- What you are asked to do
Leave the images out and write out each entry exactly as shown.
*** Opening Supplied material ***
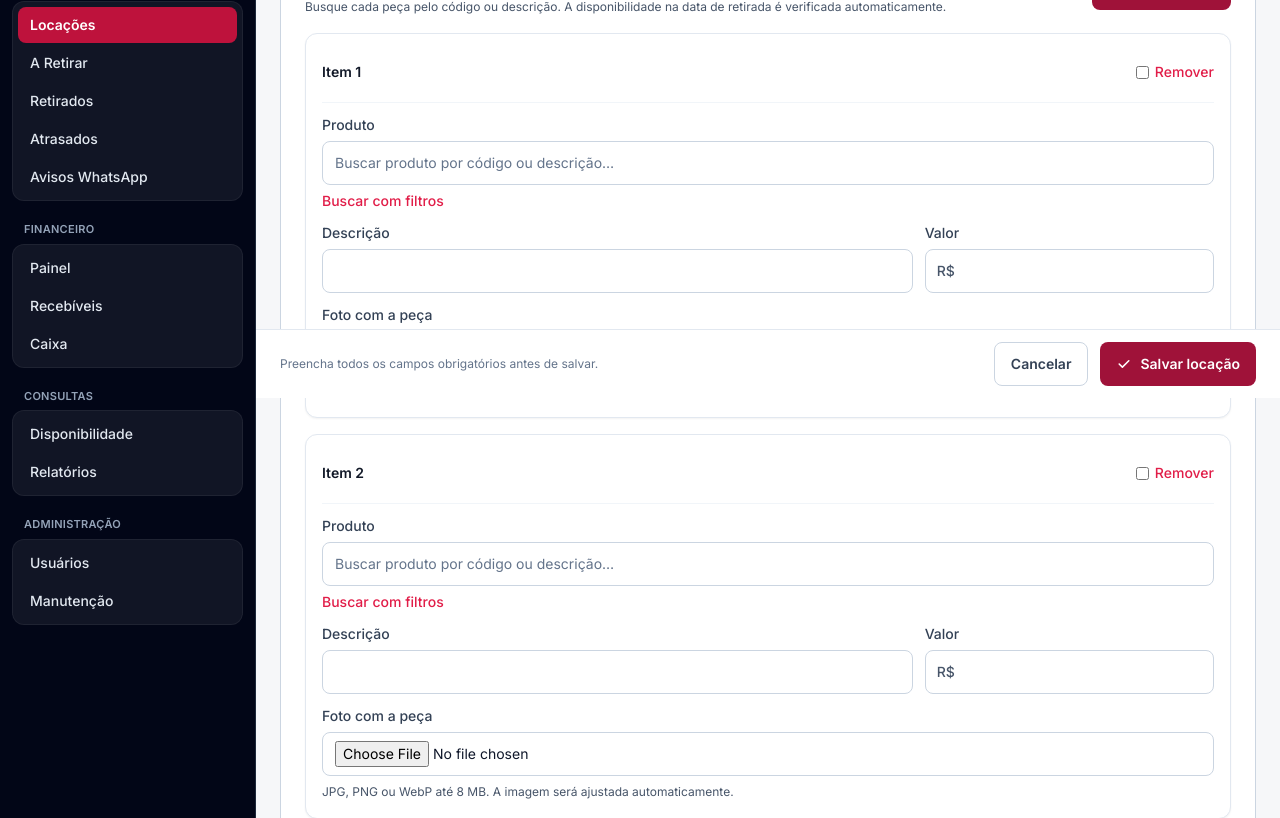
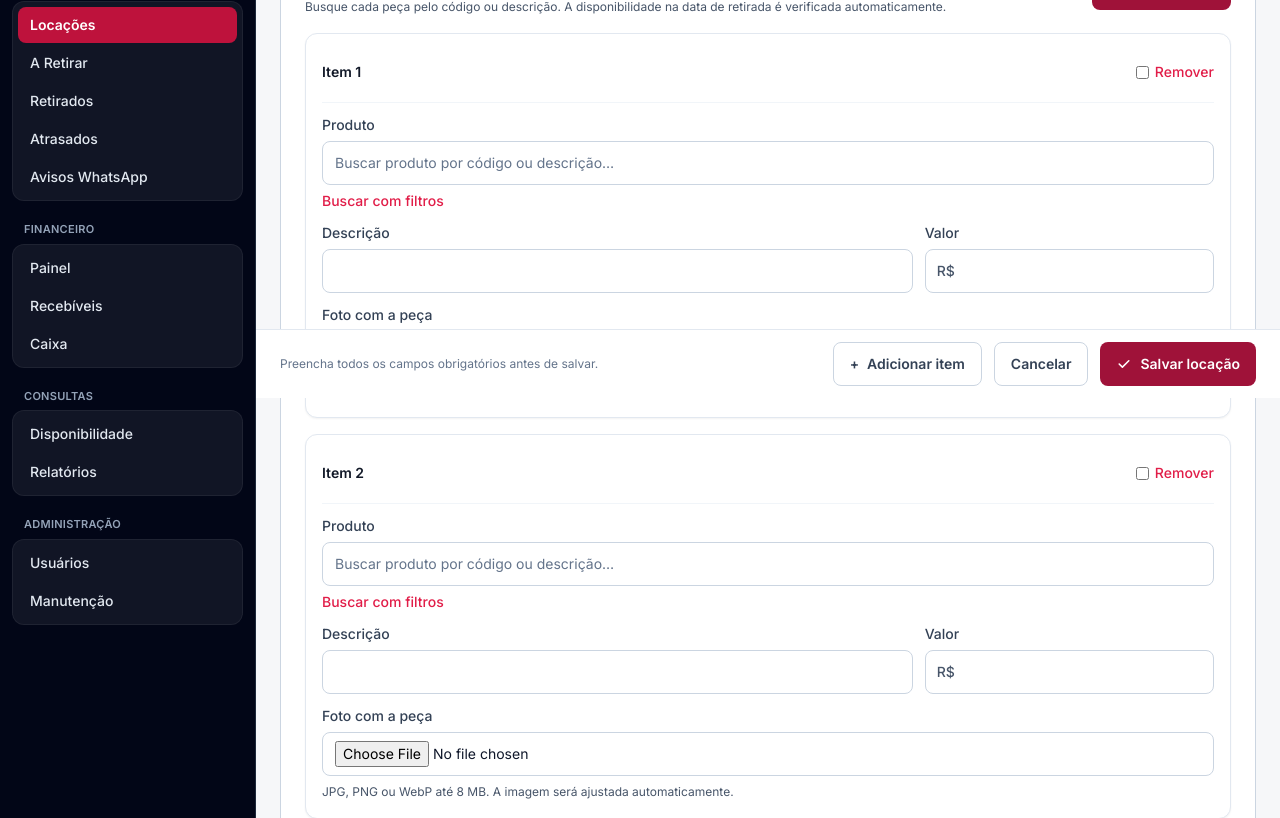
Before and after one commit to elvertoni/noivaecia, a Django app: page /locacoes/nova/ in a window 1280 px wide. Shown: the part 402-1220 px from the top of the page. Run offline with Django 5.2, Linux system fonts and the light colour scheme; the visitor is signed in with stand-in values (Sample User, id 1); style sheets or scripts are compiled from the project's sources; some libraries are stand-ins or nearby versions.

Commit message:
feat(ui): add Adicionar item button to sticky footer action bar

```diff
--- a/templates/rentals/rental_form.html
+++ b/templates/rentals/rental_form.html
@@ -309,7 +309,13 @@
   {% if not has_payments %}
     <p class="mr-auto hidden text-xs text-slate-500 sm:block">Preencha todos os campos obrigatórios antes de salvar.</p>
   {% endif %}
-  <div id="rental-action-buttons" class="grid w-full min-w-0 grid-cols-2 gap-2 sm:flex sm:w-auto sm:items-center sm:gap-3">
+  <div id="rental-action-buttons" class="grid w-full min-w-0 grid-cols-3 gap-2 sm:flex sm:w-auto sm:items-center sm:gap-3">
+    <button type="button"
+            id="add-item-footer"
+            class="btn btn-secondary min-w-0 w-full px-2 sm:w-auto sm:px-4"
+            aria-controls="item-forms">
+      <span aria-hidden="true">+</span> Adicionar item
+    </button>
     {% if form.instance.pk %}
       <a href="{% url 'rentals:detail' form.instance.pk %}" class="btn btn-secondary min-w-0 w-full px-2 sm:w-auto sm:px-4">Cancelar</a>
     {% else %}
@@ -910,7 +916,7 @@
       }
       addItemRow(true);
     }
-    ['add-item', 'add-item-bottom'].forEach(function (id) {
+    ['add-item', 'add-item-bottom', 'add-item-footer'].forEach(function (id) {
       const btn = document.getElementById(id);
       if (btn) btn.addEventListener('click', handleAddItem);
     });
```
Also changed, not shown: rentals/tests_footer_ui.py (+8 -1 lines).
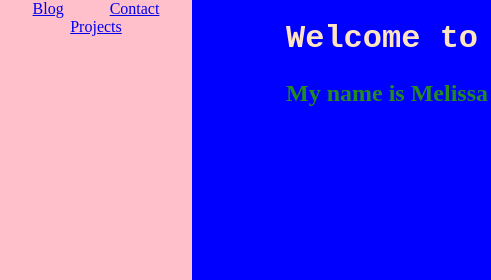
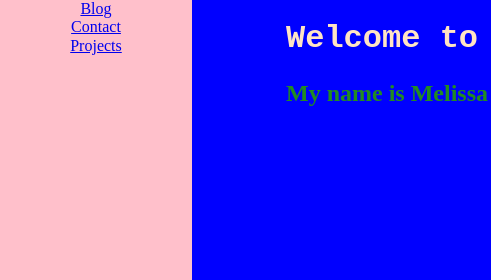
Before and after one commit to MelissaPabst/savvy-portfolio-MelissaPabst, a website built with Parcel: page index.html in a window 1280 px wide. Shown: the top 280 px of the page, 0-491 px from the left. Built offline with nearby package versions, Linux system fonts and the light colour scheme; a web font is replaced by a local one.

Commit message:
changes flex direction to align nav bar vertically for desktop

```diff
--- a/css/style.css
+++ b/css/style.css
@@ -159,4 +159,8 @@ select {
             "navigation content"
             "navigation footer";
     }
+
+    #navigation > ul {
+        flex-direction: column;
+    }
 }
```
*** Closing Supplied material ***
- Answer
Before and after one commit to elvertoni/noivaecia, a Django app: page /locacoes/nova/ in a window 1280 px wide. Shown: the part 402-1220 px from the top of the page. Run offline with Django 5.2, Linux system fonts and the light colour scheme; the visitor is signed in with stand-in values (Sample User, id 1); style sheets or scripts are compiled from the project's sources; some libraries are stand-ins or nearby versions.

Commit message:
feat(ui): add Adicionar item button to sticky footer action bar

```diff
--- a/templates/rentals/rental_form.html
+++ b/templates/rentals/rental_form.html
@@ -309,7 +309,13 @@
   {% if not has_payments %}
     <p class="mr-auto hidden text-xs text-slate-500 sm:block">Preencha todos os campos obrigatórios antes de salvar.</p>
   {% endif %}
-  <div id="rental-action-buttons" class="grid w-full min-w-0 grid-cols-2 gap-2 sm:flex sm:w-auto sm:items-center sm:gap-3">
+  <div id="rental-action-buttons" class="grid w-full min-w-0 grid-cols-3 gap-2 sm:flex sm:w-auto sm:items-center sm:gap-3">
+    <button type="button"
+            id="add-item-footer"
+            class="btn btn-secondary min-w-0 w-full px-2 sm:w-auto sm:px-4"
+            aria-controls="item-forms">
+      <span aria-hidden="true">+</span> Adicionar item
+    </button>
     {% if form.instance.pk %}
       <a href="{% url 'rentals:detail' form.instance.pk %}" class="btn btn-secondary min-w-0 w-full px-2 sm:w-auto sm:px-4">Cancelar</a>
     {% else %}
@@ -910,7 +916,7 @@
       }
       addItemRow(true);
     }
-    ['add-item', 'add-item-bottom'].forEach(function (id) {
+    ['add-item', 'add-item-bottom', 'add-item-footer'].forEach(function (id) {
       const btn = document.getElementById(id);
       if (btn) btn.addEventListener('click', handleAddItem);
     });
```
Also changed, not shown: rentals/tests_footer_ui.py (+8 -1 lines).
Before and after one commit to MelissaPabst/savvy-portfolio-MelissaPabst, a website built with Parcel: page index.html in a window 1280 px wide. Shown: the top 280 px of the page, 0-491 px from the left. Built offline with nearby package versions, Linux system fonts and the light colour scheme; a web font is replaced by a local one.

Commit message:
changes flex direction to align nav bar vertically for desktop

```diff
--- a/css/style.css
+++ b/css/style.css
@@ -159,4 +159,8 @@ select {
             "navigation content"
             "navigation footer";
     }
+
+    #navigation > ul {
+        flex-direction: column;
+    }
 }
```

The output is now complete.